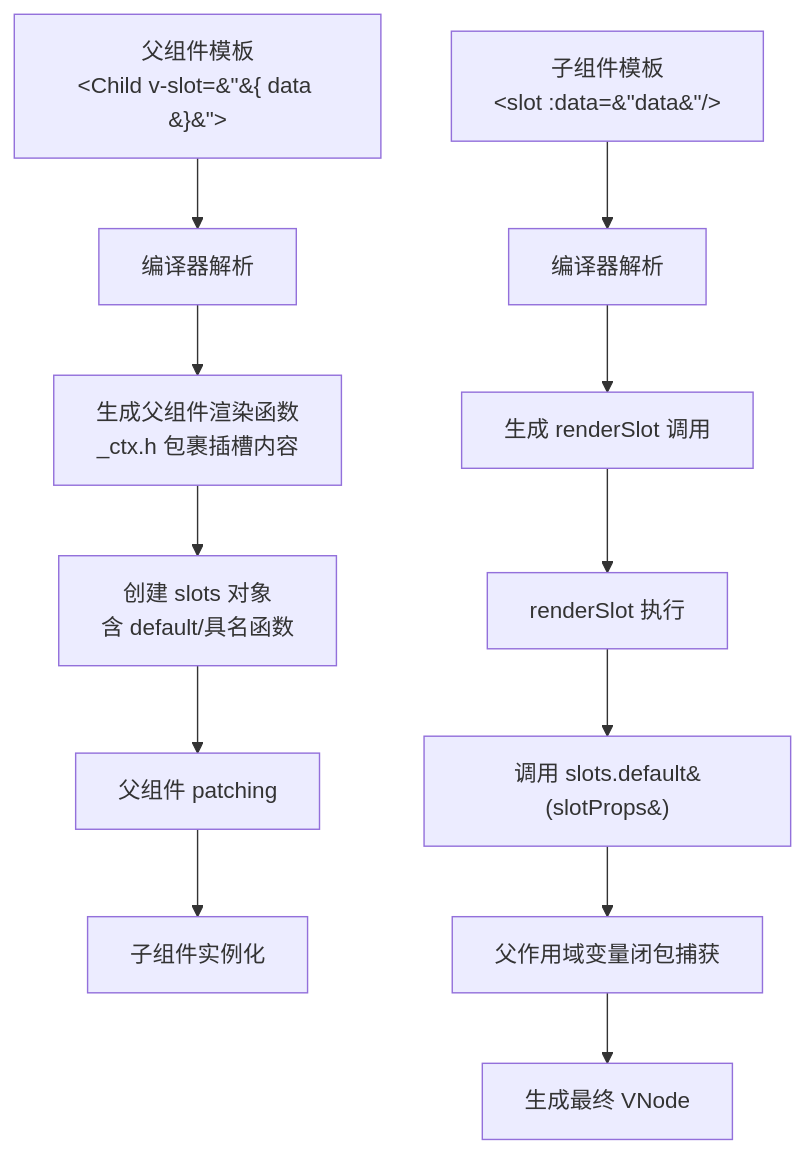
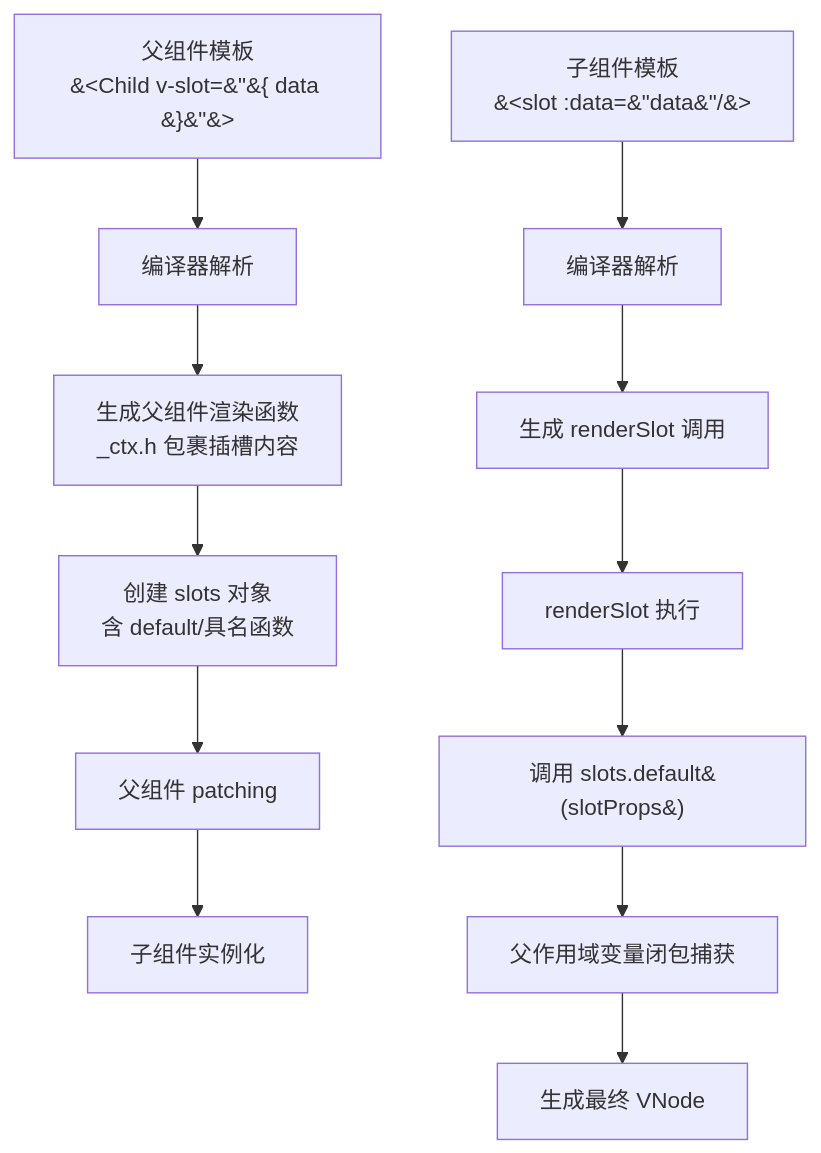
Before and after one commit to zhangzhengyang27/tech-codex: the first of 10 diagrams in docs/04-前端/06-vue3/01-vue3文档/01-核心基础/13-插槽与依赖注入.md, drawn with Mermaid. The commit also changed 195 other files, not shown here.

````diff
--- a/docs/04-前端/06-vue3/01-vue3文档/01-核心基础/13-插槽与依赖注入.md
+++ b/docs/04-前端/06-vue3/01-vue3文档/01-核心基础/13-插槽与依赖注入.md
@@ -128,16 +128,16 @@
 ```mermaid
 flowchart TD
-    A[父组件模板<br>&lt;Child v-slot=&#34;&#123; data &#125;&#34;&gt;] --> B[编译器解析]
+    A[父组件模板<br>&#60;Child v-slot=&#34;&#123; data &#125;&#34;&#62;] --> B[编译器解析]
     B --> C[生成父组件渲染函数<br>_ctx.h 包裹插槽内容]
     C --> D[创建 slots 对象<br>含 default/具名函数]
     
-    E[子组件模板<br>&lt;slot :data=&#34;data&#34;/&gt;] --> F[编译器解析]
+    E[子组件模板<br>&#60;slot :data=&#34;data&#34;/&#62;] --> F[编译器解析]
     F --> G[生成 renderSlot 调用]
     
     D --> H[父组件 patching]
     H --> I[子组件实例化]
     G --> J[renderSlot 执行]
     J --> K[调用 slots.default&#40;slotProps&#41;]
     K --> L[父作用域变量闭包捕获]
     L --> M[生成最终 VNode]
 ```
````
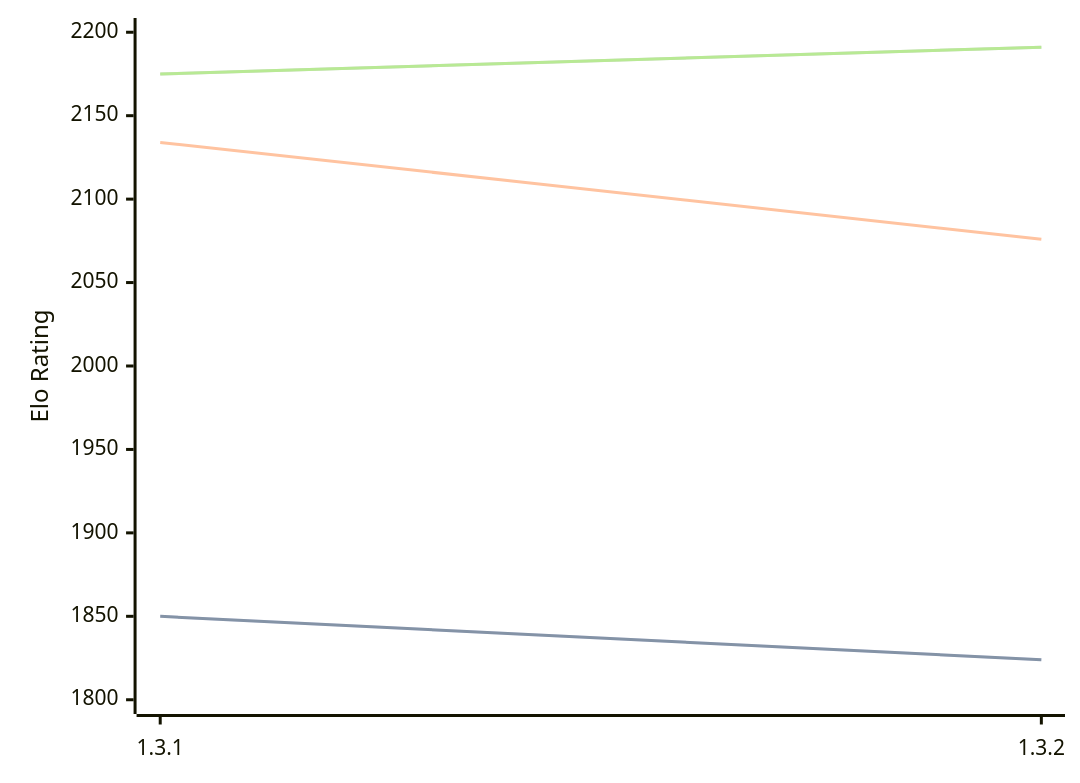
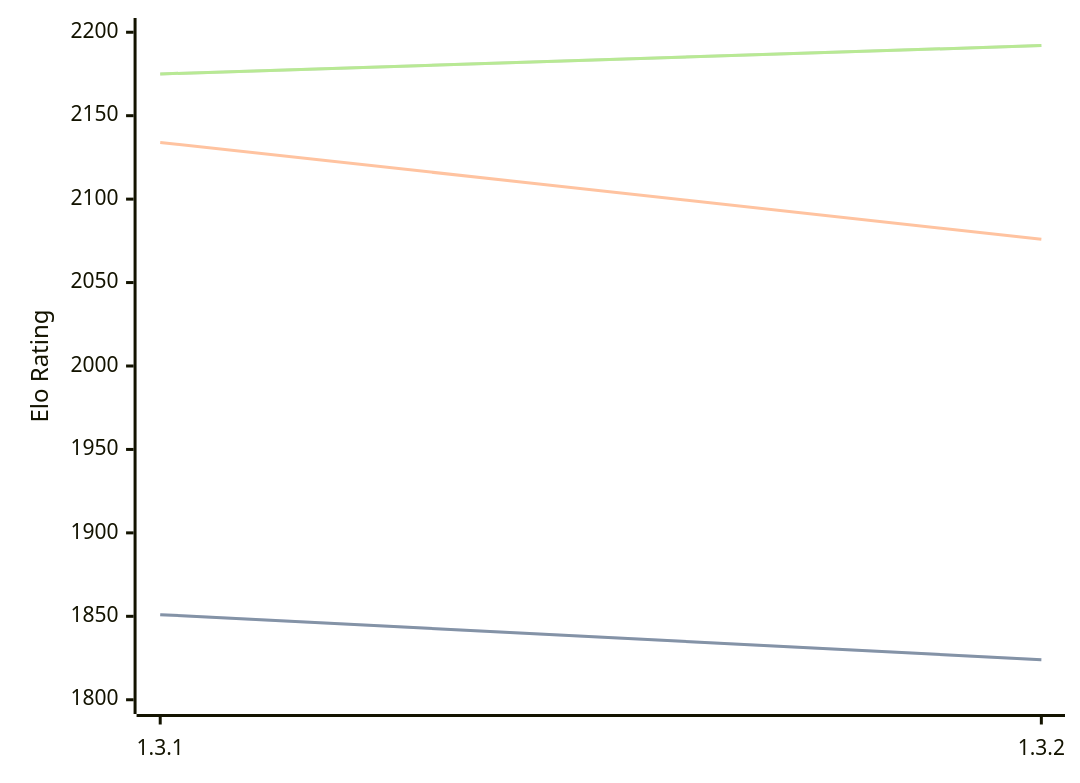
One commit to computer-chess-index/cci changed the first of 3 diagrams in engines/Zugblitz.md. Above: the diagram before and after it, drawn with Mermaid. The commit also changed other lines of this file, not shown here.

Commit message:
Update CCI Ratings (ELO VLTC) - 2026-07-02

````diff
--- a/engines/Zugblitz.md
+++ b/engines/Zugblitz.md
@@ -32,11 +32,11 @@
 ```mermaid
 %%{init: {"theme":"base","themeVariables":{"seriesColors:['#a3a3a3','#222221','#faa371']}}}%%
 xychart-beta
   x-axis ["1.3.1", "1.3.2"]
   y-axis "Elo Rating" 1800 --> 2200
-  line "STC (8.0+0.08s)" [1850, 1824]
-  line "STC (8.0+0.08s)" [1850, 1824]
+  line "STC (8.0+0.08s)" [1851, 1824]
+  line "STC (8.0+0.08s)" [1851, 1824]
   line "LTC (60.0+0.60s)" [2134, 2076]
-  line "VLTC (2m24s+1.12s)" [2175, 2191]
-  line "VLTC (2m24s+1.12s)" [2175, 2191]
+  line "VLTC (2m24s+1.12s)" [2175, 2192]
+  line "VLTC (2m24s+1.12s)" [2175, 2192]
 ```
````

--- --- ---

Word for word, give the entries back in full; the pictures do not belong in the copy.

◆ Solution for this task
Before and after one commit to zhangzhengyang27/tech-codex: the first of 10 diagrams in docs/04-前端/06-vue3/01-vue3文档/01-核心基础/13-插槽与依赖注入.md, drawn with Mermaid. The commit also changed 195 other files, not shown here.

````diff
--- a/docs/04-前端/06-vue3/01-vue3文档/01-核心基础/13-插槽与依赖注入.md
+++ b/docs/04-前端/06-vue3/01-vue3文档/01-核心基础/13-插槽与依赖注入.md
@@ -128,16 +128,16 @@
 ```mermaid
 flowchart TD
-    A[父组件模板<br>&lt;Child v-slot=&#34;&#123; data &#125;&#34;&gt;] --> B[编译器解析]
+    A[父组件模板<br>&#60;Child v-slot=&#34;&#123; data &#125;&#34;&#62;] --> B[编译器解析]
     B --> C[生成父组件渲染函数<br>_ctx.h 包裹插槽内容]
     C --> D[创建 slots 对象<br>含 default/具名函数]
     
-    E[子组件模板<br>&lt;slot :data=&#34;data&#34;/&gt;] --> F[编译器解析]
+    E[子组件模板<br>&#60;slot :data=&#34;data&#34;/&#62;] --> F[编译器解析]
     F --> G[生成 renderSlot 调用]
     
     D --> H[父组件 patching]
     H --> I[子组件实例化]
     G --> J[renderSlot 执行]
     J --> K[调用 slots.default&#40;slotProps&#41;]
     K --> L[父作用域变量闭包捕获]
     L --> M[生成最终 VNode]
 ```
````
One commit to computer-chess-index/cci changed the first of 3 diagrams in engines/Zugblitz.md. Above: the diagram before and after it, drawn with Mermaid. The commit also changed other lines of this file, not shown here.

Commit message:
Update CCI Ratings (ELO VLTC) - 2026-07-02

````diff
--- a/engines/Zugblitz.md
+++ b/engines/Zugblitz.md
@@ -32,11 +32,11 @@
 ```mermaid
 %%{init: {"theme":"base","themeVariables":{"seriesColors:['#a3a3a3','#222221','#faa371']}}}%%
 xychart-beta
   x-axis ["1.3.1", "1.3.2"]
   y-axis "Elo Rating" 1800 --> 2200
-  line "STC (8.0+0.08s)" [1850, 1824]
-  line "STC (8.0+0.08s)" [1850, 1824]
+  line "STC (8.0+0.08s)" [1851, 1824]
+  line "STC (8.0+0.08s)" [1851, 1824]
   line "LTC (60.0+0.60s)" [2134, 2076]
-  line "VLTC (2m24s+1.12s)" [2175, 2191]
-  line "VLTC (2m24s+1.12s)" [2175, 2191]
+  line "VLTC (2m24s+1.12s)" [2175, 2192]
+  line "VLTC (2m24s+1.12s)" [2175, 2192]
 ```
````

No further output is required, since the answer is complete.